╔══
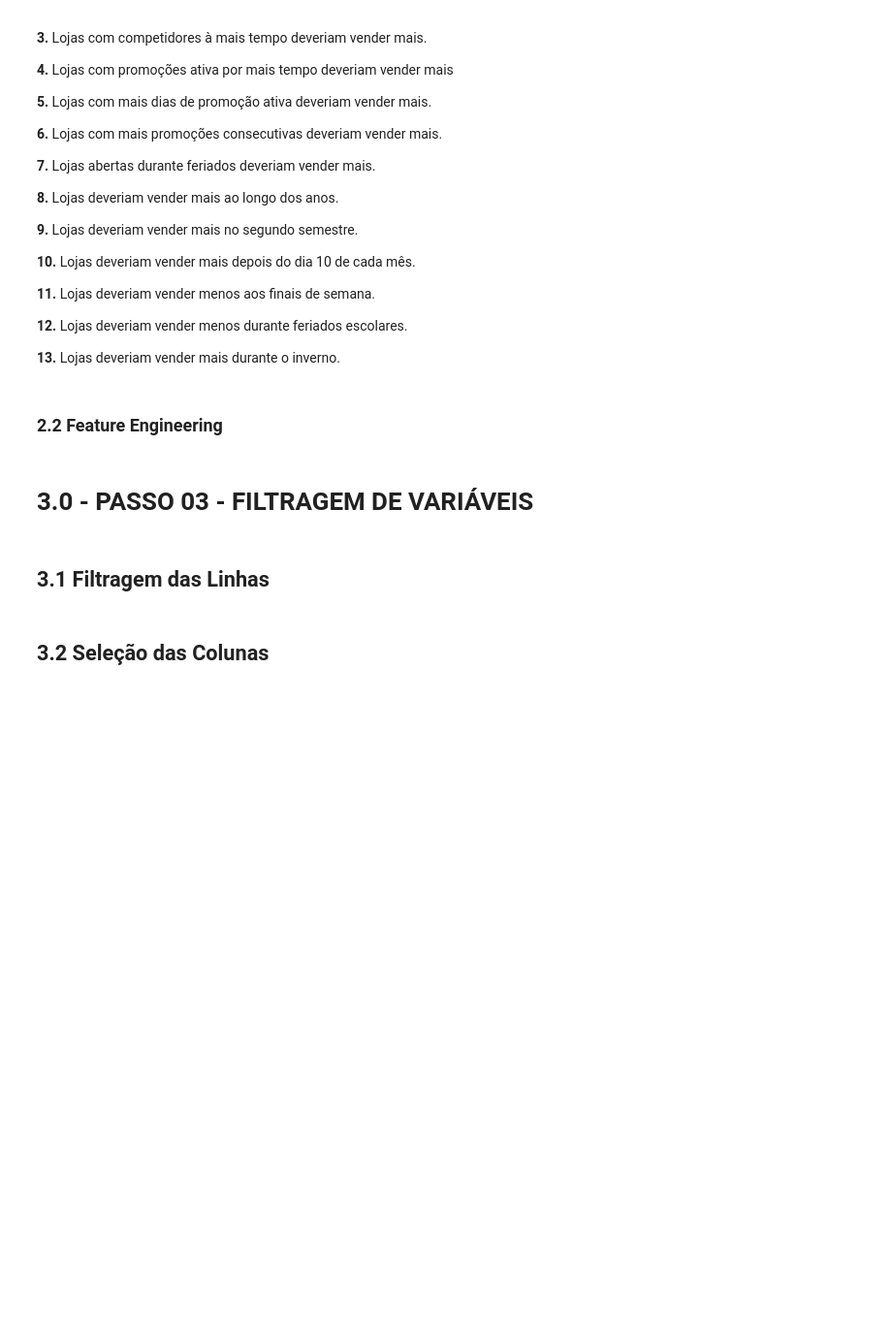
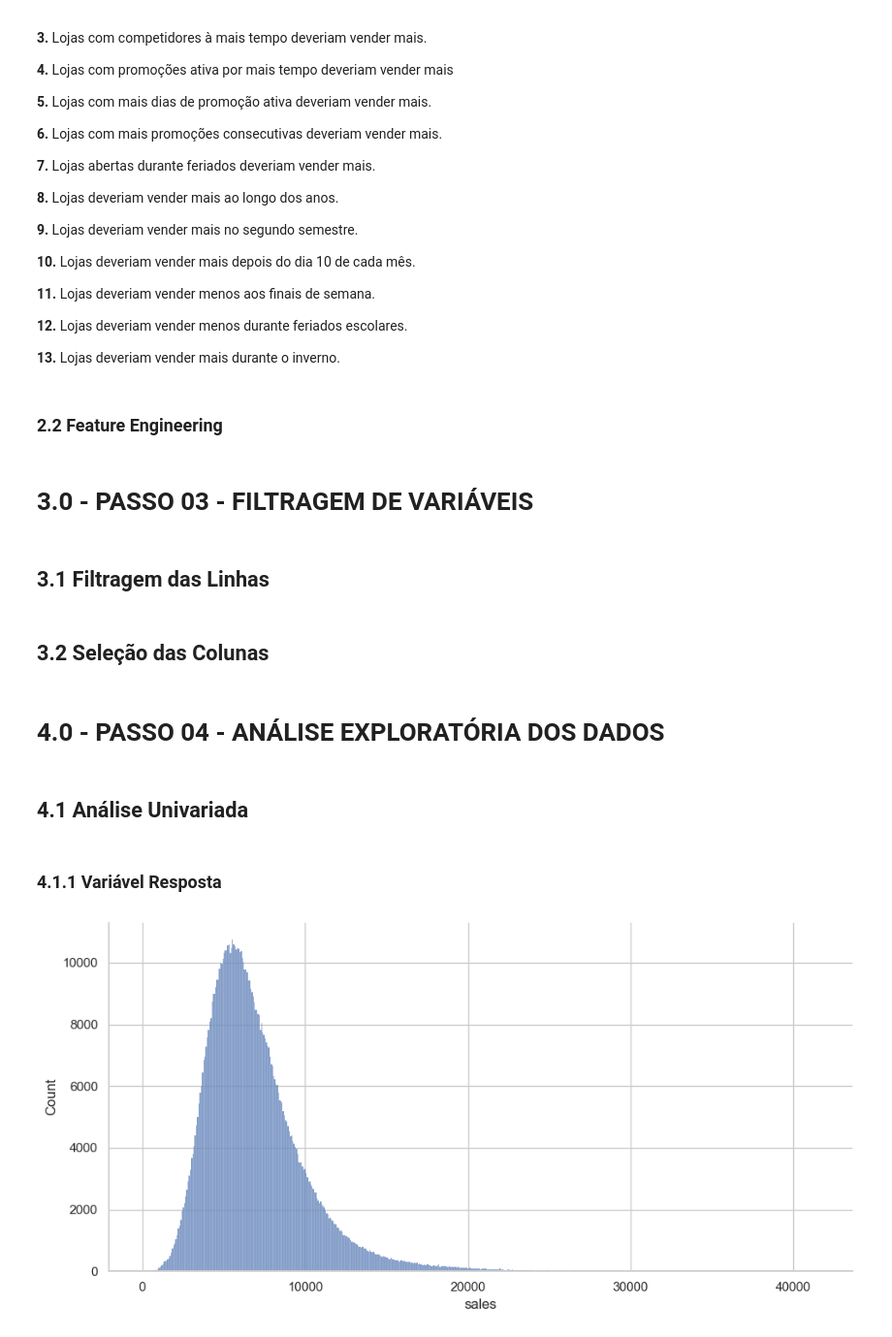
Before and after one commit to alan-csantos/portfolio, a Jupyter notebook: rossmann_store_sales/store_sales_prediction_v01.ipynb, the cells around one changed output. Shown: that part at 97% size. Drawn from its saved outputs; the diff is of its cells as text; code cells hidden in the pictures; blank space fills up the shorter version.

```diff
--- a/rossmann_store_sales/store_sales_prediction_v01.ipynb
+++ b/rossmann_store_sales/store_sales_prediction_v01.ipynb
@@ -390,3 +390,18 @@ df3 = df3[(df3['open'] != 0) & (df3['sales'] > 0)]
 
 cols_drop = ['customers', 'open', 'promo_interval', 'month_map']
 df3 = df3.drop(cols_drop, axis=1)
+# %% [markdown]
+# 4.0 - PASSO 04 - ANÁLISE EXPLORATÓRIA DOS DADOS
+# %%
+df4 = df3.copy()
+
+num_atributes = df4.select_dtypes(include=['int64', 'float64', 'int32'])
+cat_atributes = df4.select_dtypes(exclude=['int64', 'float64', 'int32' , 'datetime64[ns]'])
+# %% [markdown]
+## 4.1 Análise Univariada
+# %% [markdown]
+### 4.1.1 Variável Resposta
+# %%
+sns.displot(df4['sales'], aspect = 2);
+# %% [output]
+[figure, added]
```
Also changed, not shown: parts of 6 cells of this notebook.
╚══
╔══
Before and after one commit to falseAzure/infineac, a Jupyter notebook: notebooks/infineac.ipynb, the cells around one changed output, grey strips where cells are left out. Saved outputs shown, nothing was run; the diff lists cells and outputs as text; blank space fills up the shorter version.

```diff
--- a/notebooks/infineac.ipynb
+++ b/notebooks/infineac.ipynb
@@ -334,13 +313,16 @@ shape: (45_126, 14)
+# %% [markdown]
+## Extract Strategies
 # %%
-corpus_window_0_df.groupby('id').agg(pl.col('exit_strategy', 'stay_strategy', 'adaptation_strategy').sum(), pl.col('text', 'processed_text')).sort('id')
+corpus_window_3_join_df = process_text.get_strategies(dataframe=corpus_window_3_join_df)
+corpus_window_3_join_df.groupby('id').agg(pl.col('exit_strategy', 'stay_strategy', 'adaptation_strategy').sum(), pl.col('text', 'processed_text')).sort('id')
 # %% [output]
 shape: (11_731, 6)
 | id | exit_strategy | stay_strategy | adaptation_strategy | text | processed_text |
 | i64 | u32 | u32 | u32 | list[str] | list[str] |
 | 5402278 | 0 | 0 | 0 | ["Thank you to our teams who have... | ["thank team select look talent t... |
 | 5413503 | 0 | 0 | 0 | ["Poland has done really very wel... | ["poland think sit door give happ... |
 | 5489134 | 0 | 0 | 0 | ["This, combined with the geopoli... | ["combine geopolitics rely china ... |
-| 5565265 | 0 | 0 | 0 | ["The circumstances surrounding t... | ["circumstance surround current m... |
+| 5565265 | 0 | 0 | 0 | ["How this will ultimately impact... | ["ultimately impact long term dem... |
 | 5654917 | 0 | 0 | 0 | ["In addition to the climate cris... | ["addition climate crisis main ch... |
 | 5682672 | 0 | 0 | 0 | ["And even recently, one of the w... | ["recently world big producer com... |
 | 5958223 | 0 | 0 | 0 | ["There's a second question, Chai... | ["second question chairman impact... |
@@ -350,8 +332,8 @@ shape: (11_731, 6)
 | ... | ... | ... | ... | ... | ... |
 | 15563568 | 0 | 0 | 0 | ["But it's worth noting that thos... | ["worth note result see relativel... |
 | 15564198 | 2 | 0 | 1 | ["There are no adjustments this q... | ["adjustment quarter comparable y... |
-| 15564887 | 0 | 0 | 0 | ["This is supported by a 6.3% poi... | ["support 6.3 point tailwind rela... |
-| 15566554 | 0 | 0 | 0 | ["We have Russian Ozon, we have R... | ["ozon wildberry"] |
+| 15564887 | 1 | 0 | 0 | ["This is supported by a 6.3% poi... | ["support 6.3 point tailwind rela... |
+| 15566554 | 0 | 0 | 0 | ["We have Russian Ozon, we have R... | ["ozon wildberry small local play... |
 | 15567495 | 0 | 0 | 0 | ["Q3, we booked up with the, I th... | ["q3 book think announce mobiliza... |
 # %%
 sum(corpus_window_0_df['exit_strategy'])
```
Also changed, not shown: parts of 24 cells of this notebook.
╚══
# [Requirement]
What is the number of lines in the listing that contain the word "output"? Give that number and nothing else.

# [Worked solution]
4